Content starts
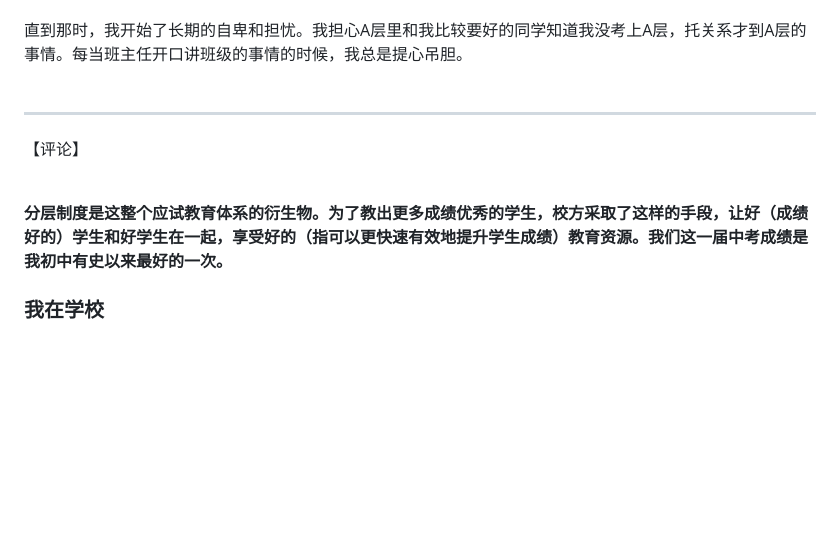
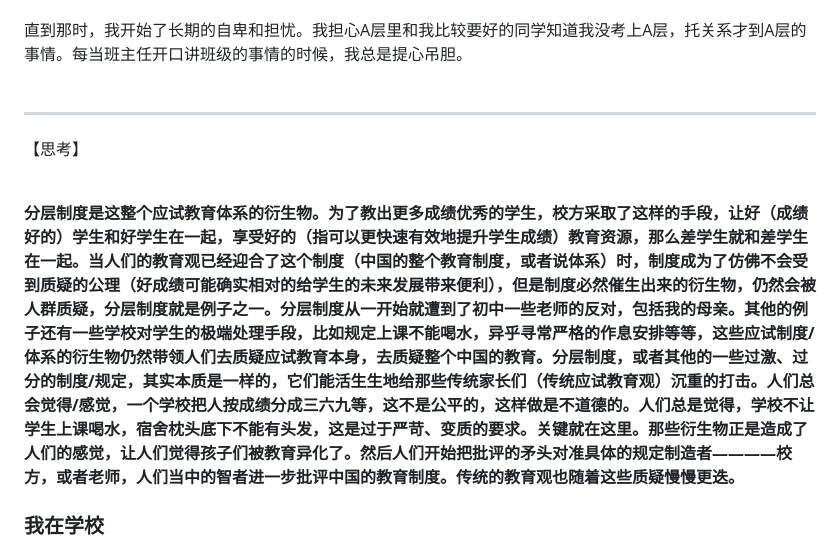
Before and after one commit to alkuopw/selb-website, a Markdown page: articles/world/article-001.md, the part around the change. Drawn GitHub-style; blank space fills up the shorter version.

```diff
--- a/articles/world/article-001.md
+++ b/articles/world/article-001.md
@@ -14,9 +14,9 @@
 因为我是教师子女，分层结果出来的那天，我母亲哭着找校长，让校长给我一次留着A层的机会————我成功留在了A层，以旁听的名义，但旁听显然是不能对大众透露的，这不是“光彩”的。以往A层人数限制在48个，下一个学期A层人数就到了49个。这让当时的我很不自在。<br><br>直到那时，我开始了长期的自卑和担忧。我担心A层里和我比较要好的同学知道我没考上A层，托关系才到A层的事情。每当班主任开口讲班级的事情的时候，我总是提心吊胆。<br><br>
 
 --------------
-【评论】<br><br>
+【思考】<br><br>
 
-**分层制度是这整个应试教育体系的衍生物。为了教出更多成绩优秀的学生，校方采取了这样的手段，让好（成绩好的）学生和好学生在一起，享受好的（指可以更快速有效地提升学生成绩）教育资源。我们这一届中考成绩是我初中有史以来最好的一次。**
+**分层制度是这整个应试教育体系的衍生物。为了教出更多成绩优秀的学生，校方采取了这样的手段，让好（成绩好的）学生和好学生在一起，享受好的（指可以更快速有效地提升学生成绩）教育资源，那么差学生就和差学生在一起。当人们的教育观已经迎合了这个制度（中国的整个教育制度，或者说体系）时，制度成为了仿佛不会受到质疑的公理（好成绩可能确实相对的给学生的未来发展带来便利），但是制度必然催生出来的衍生物，仍然会被人群质疑，分层制度就是例子之一。分层制度从一开始就遭到了初中一些老师的反对，包括我的母亲。其他的例子还有一些学校对学生的极端处理手段，比如规定上课不能喝水，异乎寻常严格的作息安排等等，这些应试制度/体系的衍生物仍然带领人们去质疑应试教育本身，去质疑整个中国的教育。分层制度，或者其他的一些过激、过分的制度/规定，其实本质是一样的，它们能活生生地给那些传统家长们（传统应试教育观）沉重的打击。人们总会觉得/感觉，一个学校把人按成绩分成三六九等，这不是公平的，这样做是不道德的。人们总是觉得，学校不让学生上课喝水，宿舍枕头底下不能有头发，这是过于严苛、变质的要求。关键就在这里。那些衍生物正是造成了人们的感觉，让人们觉得孩子们被教育异化了。然后人们开始把批评的矛头对准具体的规定制造者————校方，或者老师，人们当中的智者进一步批评中国的教育制度。传统的教育观也随着这些质疑慢慢更迭。**
 
 ### 我在学校
 我喜欢把我的漫画给B层的一位朋友看。是我主动和他交朋友的。那时，我在社交上还没有那么不自信，我还有主动向同学伸手交往的能力。虽然A层的五六个同学都和我聊的来，但不知道为什么，我总是觉得我和B层的那位朋友关系最亲切。叫他L吧。L在课上总是很淘气，喜欢怪叫。他唯一的B层朋友是一个面容黝黑，和他一样爱玩的男生。自从我给L看我的漫画以后，他也开始画漫画了，看完后也分享给我。那段时间里，我一有空就画漫画。漫画已经成为了我的精神寄托。<br><br>
```
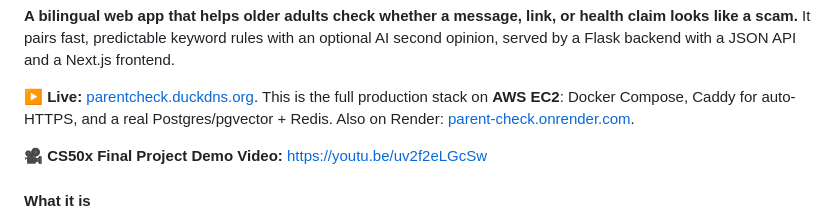
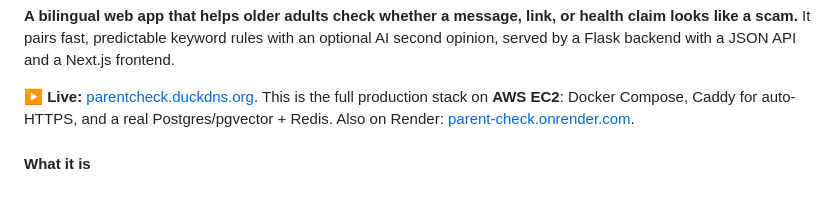
Before and after one commit to olivia0401/parent-check, a Markdown page: README.md, the part around the change. Rendered like a GitHub page; blank space fills up the shorter version.

Commit message:
Remove CS50x Final Project Demo Video link
Removed demo video link from README.

```diff
--- a/README.md
+++ b/README.md
@@ -12,7 +12,7 @@ full production stack on **AWS EC2**: Docker Compose, Caddy for auto-HTTPS, and
 real Postgres/pgvector + Redis. Also on Render:
 [parent-check.onrender.com](https://parent-check.onrender.com).
 
-**🎥 CS50x Final Project Demo Video:** https://youtu.be/uv2f2eLGcSw
+
 
 #### What it is
 
```
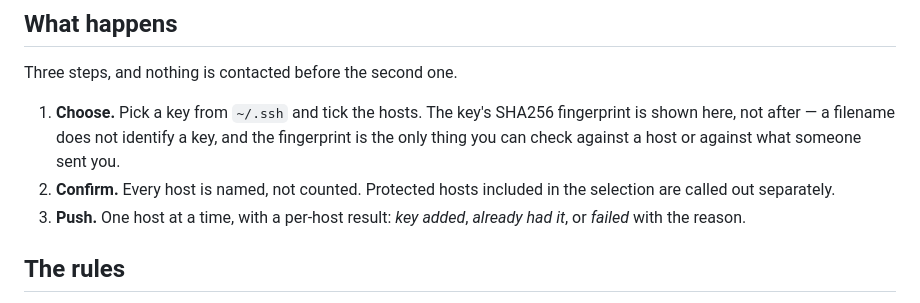
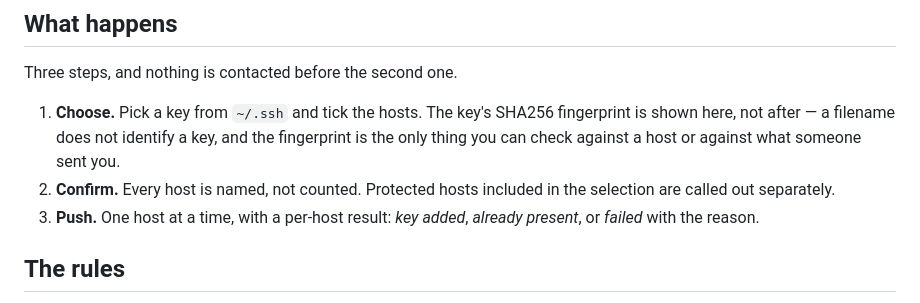
Before and after one commit to mcglothi/portside, a Markdown page: docs/key-distribution.md, the part around the change. Drawn GitHub-style.

Commit message:
Say "already present" in the one place the line wrap hid
Codex's last miss, and the reason my sweep reported clean: the phrase is broken
across a newline in the numbered list, so a line-based grep cannot see it. I
have re-run the sweep whitespace-flexibly, which finds this and confirms nothing
else is hiding the same way.

Wording only — the full diff is one line.

Co-Authored-By: Claude Opus 5 <noreply@anthropic.com>

```diff
--- a/docs/key-distribution.md
+++ b/docs/key-distribution.md
@@ -34,7 +34,7 @@ Three steps, and nothing is contacted before the second one.
 2. **Confirm.** Every host is named, not counted. Protected hosts included in
    the selection are called out separately.
 3. **Push.** One host at a time, with a per-host result: *key added*, *already
-   had it*, or *failed* with the reason.
+   present*, or *failed* with the reason.
 
 ## The rules
 
```
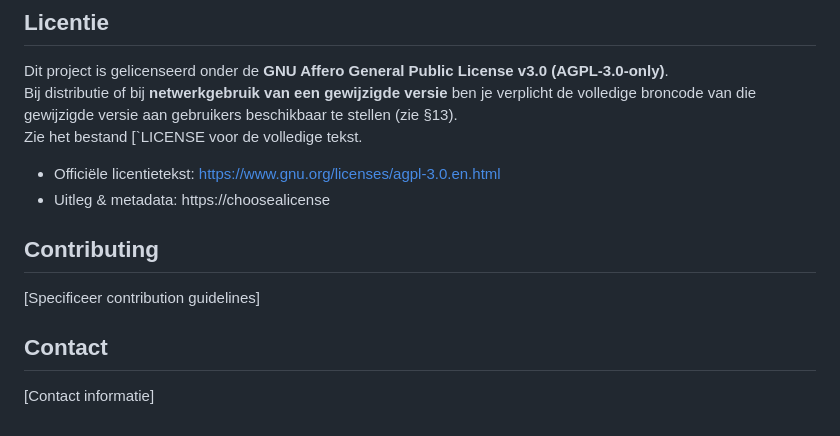
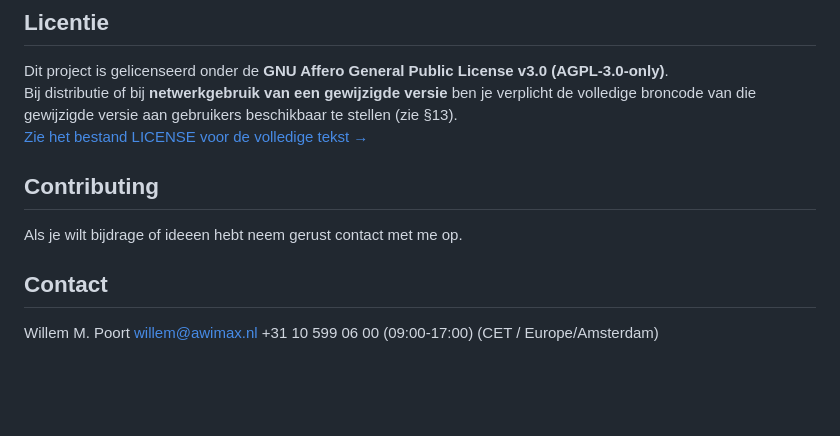
Before and after one commit to willempoort/netmonitor, a Markdown page: README.md, the part around the change. Rendered like a GitHub page; blank space fills up the shorter version.

Commit message:
Revise license section and contact information
Updated license information and contact details in README.

```diff
--- a/README.md
+++ b/README.md
@@ -1178,16 +1178,14 @@ Het dashboard biedt verschillende visualisatie types:
 Dit project is gelicenseerd onder de **GNU Affero General Public License v3.0 (AGPL-3.0-only)**.
 Bij distributie of bij **netwerkgebruik van een gewijzigde versie** ben je verplicht de volledige
 broncode van die gewijzigde versie aan gebruikers beschikbaar te stellen (zie §13).
-Zie het bestand [`LICENSE voor de volledige tekst.
-
-- Officiële licentietekst: https://www.gnu.org/licenses/agpl-3.0.en.html
-- Uitleg & metadata: https://choosealicense
-
+[Zie het bestand LICENSE voor de volledige tekst →](LICENSE)
 
 ## Contributing
 
-[Specificeer contribution guidelines]
+Als je wilt bijdrage of ideeen hebt neem gerust contact met me op.
 
 ## Contact
 
-[Contact informatie]
+Willem M. Poort
+willem@awimax.nl
++31 10 599 06 00 (09:00-17:00) (CET / Europe/Amsterdam)
```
Content ends
**Instructions for the task:** Restate the material above word for word, omitting the pictures.

**Answer:**
Before and after one commit to alkuopw/selb-website, a Markdown page: articles/world/article-001.md, the part around the change. Drawn GitHub-style; blank space fills up the shorter version.

```diff
--- a/articles/world/article-001.md
+++ b/articles/world/article-001.md
@@ -14,9 +14,9 @@
 因为我是教师子女，分层结果出来的那天，我母亲哭着找校长，让校长给我一次留着A层的机会————我成功留在了A层，以旁听的名义，但旁听显然是不能对大众透露的，这不是“光彩”的。以往A层人数限制在48个，下一个学期A层人数就到了49个。这让当时的我很不自在。<br><br>直到那时，我开始了长期的自卑和担忧。我担心A层里和我比较要好的同学知道我没考上A层，托关系才到A层的事情。每当班主任开口讲班级的事情的时候，我总是提心吊胆。<br><br>
 
 --------------
-【评论】<br><br>
+【思考】<br><br>
 
-**分层制度是这整个应试教育体系的衍生物。为了教出更多成绩优秀的学生，校方采取了这样的手段，让好（成绩好的）学生和好学生在一起，享受好的（指可以更快速有效地提升学生成绩）教育资源。我们这一届中考成绩是我初中有史以来最好的一次。**
+**分层制度是这整个应试教育体系的衍生物。为了教出更多成绩优秀的学生，校方采取了这样的手段，让好（成绩好的）学生和好学生在一起，享受好的（指可以更快速有效地提升学生成绩）教育资源，那么差学生就和差学生在一起。当人们的教育观已经迎合了这个制度（中国的整个教育制度，或者说体系）时，制度成为了仿佛不会受到质疑的公理（好成绩可能确实相对的给学生的未来发展带来便利），但是制度必然催生出来的衍生物，仍然会被人群质疑，分层制度就是例子之一。分层制度从一开始就遭到了初中一些老师的反对，包括我的母亲。其他的例子还有一些学校对学生的极端处理手段，比如规定上课不能喝水，异乎寻常严格的作息安排等等，这些应试制度/体系的衍生物仍然带领人们去质疑应试教育本身，去质疑整个中国的教育。分层制度，或者其他的一些过激、过分的制度/规定，其实本质是一样的，它们能活生生地给那些传统家长们（传统应试教育观）沉重的打击。人们总会觉得/感觉，一个学校把人按成绩分成三六九等，这不是公平的，这样做是不道德的。人们总是觉得，学校不让学生上课喝水，宿舍枕头底下不能有头发，这是过于严苛、变质的要求。关键就在这里。那些衍生物正是造成了人们的感觉，让人们觉得孩子们被教育异化了。然后人们开始把批评的矛头对准具体的规定制造者————校方，或者老师，人们当中的智者进一步批评中国的教育制度。传统的教育观也随着这些质疑慢慢更迭。**
 
 ### 我在学校
 我喜欢把我的漫画给B层的一位朋友看。是我主动和他交朋友的。那时，我在社交上还没有那么不自信，我还有主动向同学伸手交往的能力。虽然A层的五六个同学都和我聊的来，但不知道为什么，我总是觉得我和B层的那位朋友关系最亲切。叫他L吧。L在课上总是很淘气，喜欢怪叫。他唯一的B层朋友是一个面容黝黑，和他一样爱玩的男生。自从我给L看我的漫画以后，他也开始画漫画了，看完后也分享给我。那段时间里，我一有空就画漫画。漫画已经成为了我的精神寄托。<br><br>
```
Before and after one commit to olivia0401/parent-check, a Markdown page: README.md, the part around the change. Rendered like a GitHub page; blank space fills up the shorter version.

Commit message:
Remove CS50x Final Project Demo Video link
Removed demo video link from README.

```diff
--- a/README.md
+++ b/README.md
@@ -12,7 +12,7 @@ full production stack on **AWS EC2**: Docker Compose, Caddy for auto-HTTPS, and
 real Postgres/pgvector + Redis. Also on Render:
 [parent-check.onrender.com](https://parent-check.onrender.com).
 
-**🎥 CS50x Final Project Demo Video:** https://youtu.be/uv2f2eLGcSw
+
 
 #### What it is
 
```
Before and after one commit to mcglothi/portside, a Markdown page: docs/key-distribution.md, the part around the change. Drawn GitHub-style.

Commit message:
Say "already present" in the one place the line wrap hid
Codex's last miss, and the reason my sweep reported clean: the phrase is broken
across a newline in the numbered list, so a line-based grep cannot see it. I
have re-run the sweep whitespace-flexibly, which finds this and confirms nothing
else is hiding the same way.

Wording only — the full diff is one line.

Co-Authored-By: Claude Opus 5 <noreply@anthropic.com>

```diff
--- a/docs/key-distribution.md
+++ b/docs/key-distribution.md
@@ -34,7 +34,7 @@ Three steps, and nothing is contacted before the second one.
 2. **Confirm.** Every host is named, not counted. Protected hosts included in
    the selection are called out separately.
 3. **Push.** One host at a time, with a per-host result: *key added*, *already
-   had it*, or *failed* with the reason.
+   present*, or *failed* with the reason.
 
 ## The rules
 
```
Before and after one commit to willempoort/netmonitor, a Markdown page: README.md, the part around the change. Rendered like a GitHub page; blank space fills up the shorter version.

Commit message:
Revise license section and contact information
Updated license information and contact details in README.

```diff
--- a/README.md
+++ b/README.md
@@ -1178,16 +1178,14 @@ Het dashboard biedt verschillende visualisatie types:
 Dit project is gelicenseerd onder de **GNU Affero General Public License v3.0 (AGPL-3.0-only)**.
 Bij distributie of bij **netwerkgebruik van een gewijzigde versie** ben je verplicht de volledige
 broncode van die gewijzigde versie aan gebruikers beschikbaar te stellen (zie §13).
-Zie het bestand [`LICENSE voor de volledige tekst.
-
-- Officiële licentietekst: https://www.gnu.org/licenses/agpl-3.0.en.html
-- Uitleg & metadata: https://choosealicense
-
+[Zie het bestand LICENSE voor de volledige tekst →](LICENSE)
 
 ## Contributing
 
-[Specificeer contribution guidelines]
+Als je wilt bijdrage of ideeen hebt neem gerust contact met me op.
 
 ## Contact
 
-[Contact informatie]
+Willem M. Poort
+willem@awimax.nl
++31 10 599 06 00 (09:00-17:00) (CET / Europe/Amsterdam)
```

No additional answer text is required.